## [What the exercise asks]
Every record must come back unchanged, apart from the pictures, which are dropped.
━━━━━ Available data
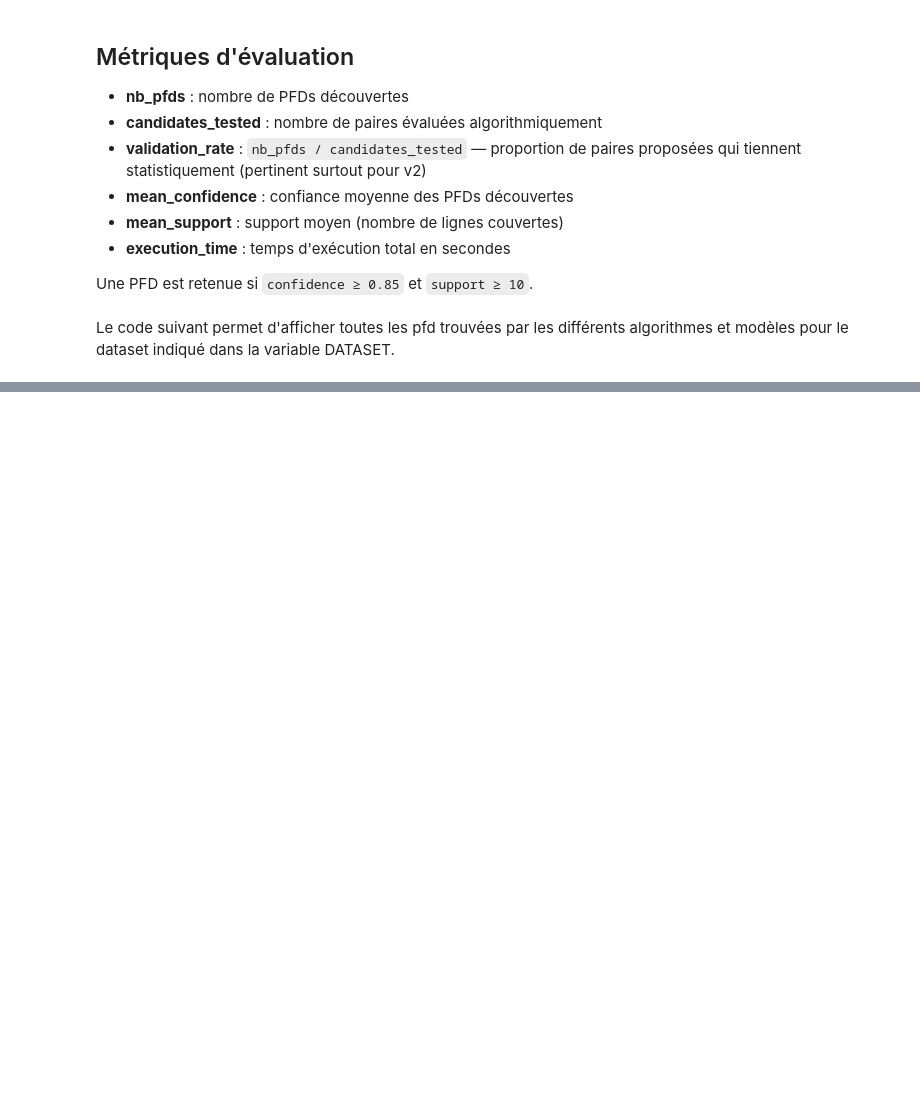
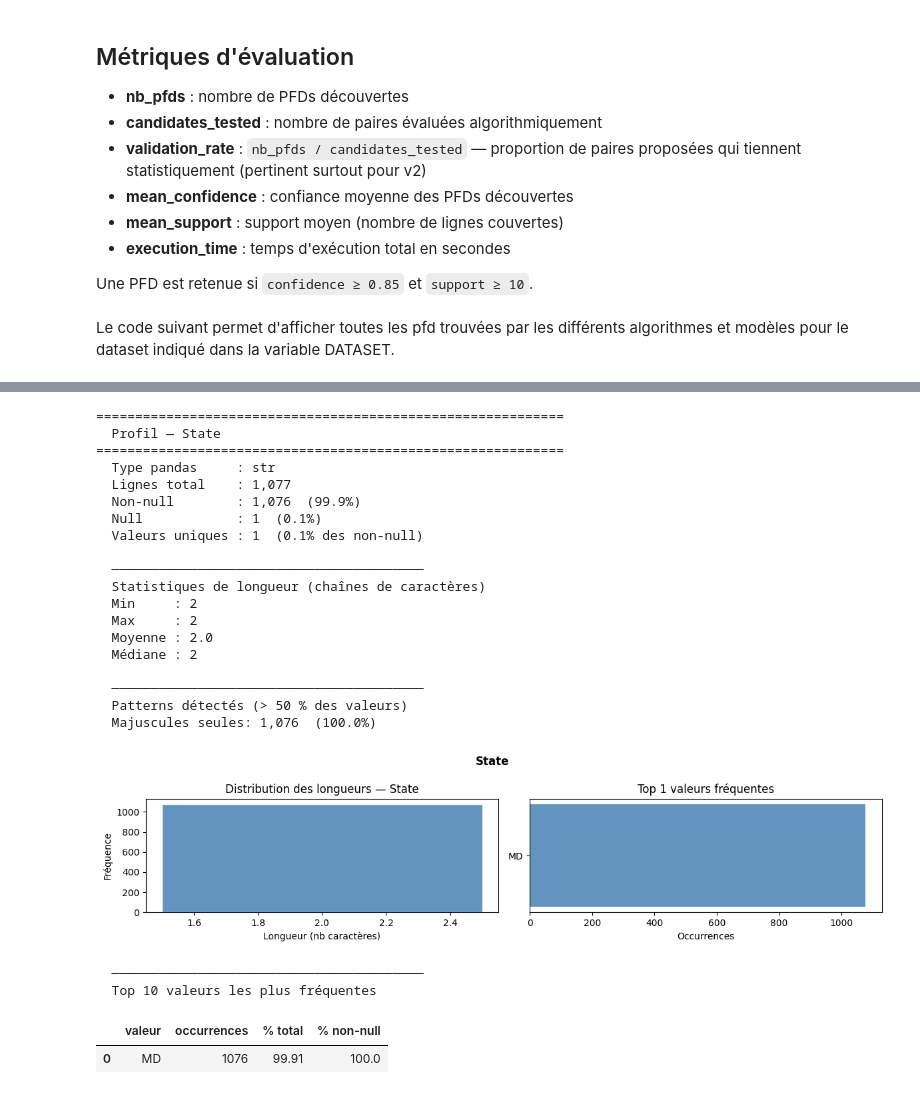
Before and after one commit to MaxanceV/pfd-discovery, a Jupyter notebook: notebooks/exploration.ipynb, the cells around one changed output, grey strips where cells are left out. Drawn from its saved outputs; the diff is of its cells as text; code cells hidden in the pictures; blank space fills up the shorter version.

```diff
--- a/notebooks/exploration.ipynb
+++ b/notebooks/exploration.ipynb
@@ -287,0 +421,31 @@ else:
+# %%
+# ── Choisir la colonne à profiler ──────────────────────────────────────
+COLUMN = "State"   # ← modifier ici
+
+# ────────────────────────────────────────────────────────────────────────
+profile_column(df, COLUMN)
+# %% [output]
+============================================================
+  Profil — State
+============================================================
+  Type pandas     : str
+  Lignes total    : 1,077
+  Non-null        : 1,076  (99.9%)
+  Null            : 1  (0.1%)
+  Valeurs uniques : 1  (0.1% des non-null)
+
+  ────────────────────────────────────────
+  Statistiques de longueur (chaînes de caractères)
+  Min     : 2
+  Max     : 2
+  Moyenne : 2.0
+  Médiane : 2
+
+  ────────────────────────────────────────
+  Patterns détectés (> 50 % des valeurs)
+  Majuscules seules: 1,076  (100.0%)
+[figure, added]
+  ────────────────────────────────────────
+  Top 10 valeurs les plus fréquentes
+|  | valeur | occurrences | % total | % non-null |
+| 0 | MD | 1076 | 99.91 | 100.0 |
```
Also changed, not shown: parts of 8 cells of this notebook, 1 other file.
━━━━━━━━━━
## [Answer section]
Before and after one commit to MaxanceV/pfd-discovery, a Jupyter notebook: notebooks/exploration.ipynb, the cells around one changed output, grey strips where cells are left out. Drawn from its saved outputs; the diff is of its cells as text; code cells hidden in the pictures; blank space fills up the shorter version.

```diff
--- a/notebooks/exploration.ipynb
+++ b/notebooks/exploration.ipynb
@@ -287,0 +421,31 @@ else:
+# %%
+# ── Choisir la colonne à profiler ──────────────────────────────────────
+COLUMN = "State"   # ← modifier ici
+
+# ────────────────────────────────────────────────────────────────────────
+profile_column(df, COLUMN)
+# %% [output]
+============================================================
+  Profil — State
+============================================================
+  Type pandas     : str
+  Lignes total    : 1,077
+  Non-null        : 1,076  (99.9%)
+  Null            : 1  (0.1%)
+  Valeurs uniques : 1  (0.1% des non-null)
+
+  ────────────────────────────────────────
+  Statistiques de longueur (chaînes de caractères)
+  Min     : 2
+  Max     : 2
+  Moyenne : 2.0
+  Médiane : 2
+
+  ────────────────────────────────────────
+  Patterns détectés (> 50 % des valeurs)
+  Majuscules seules: 1,076  (100.0%)
+[figure, added]
+  ────────────────────────────────────────
+  Top 10 valeurs les plus fréquentes
+|  | valeur | occurrences | % total | % non-null |
+| 0 | MD | 1076 | 99.91 | 100.0 |
```
Also changed, not shown: parts of 8 cells of this notebook, 1 other file.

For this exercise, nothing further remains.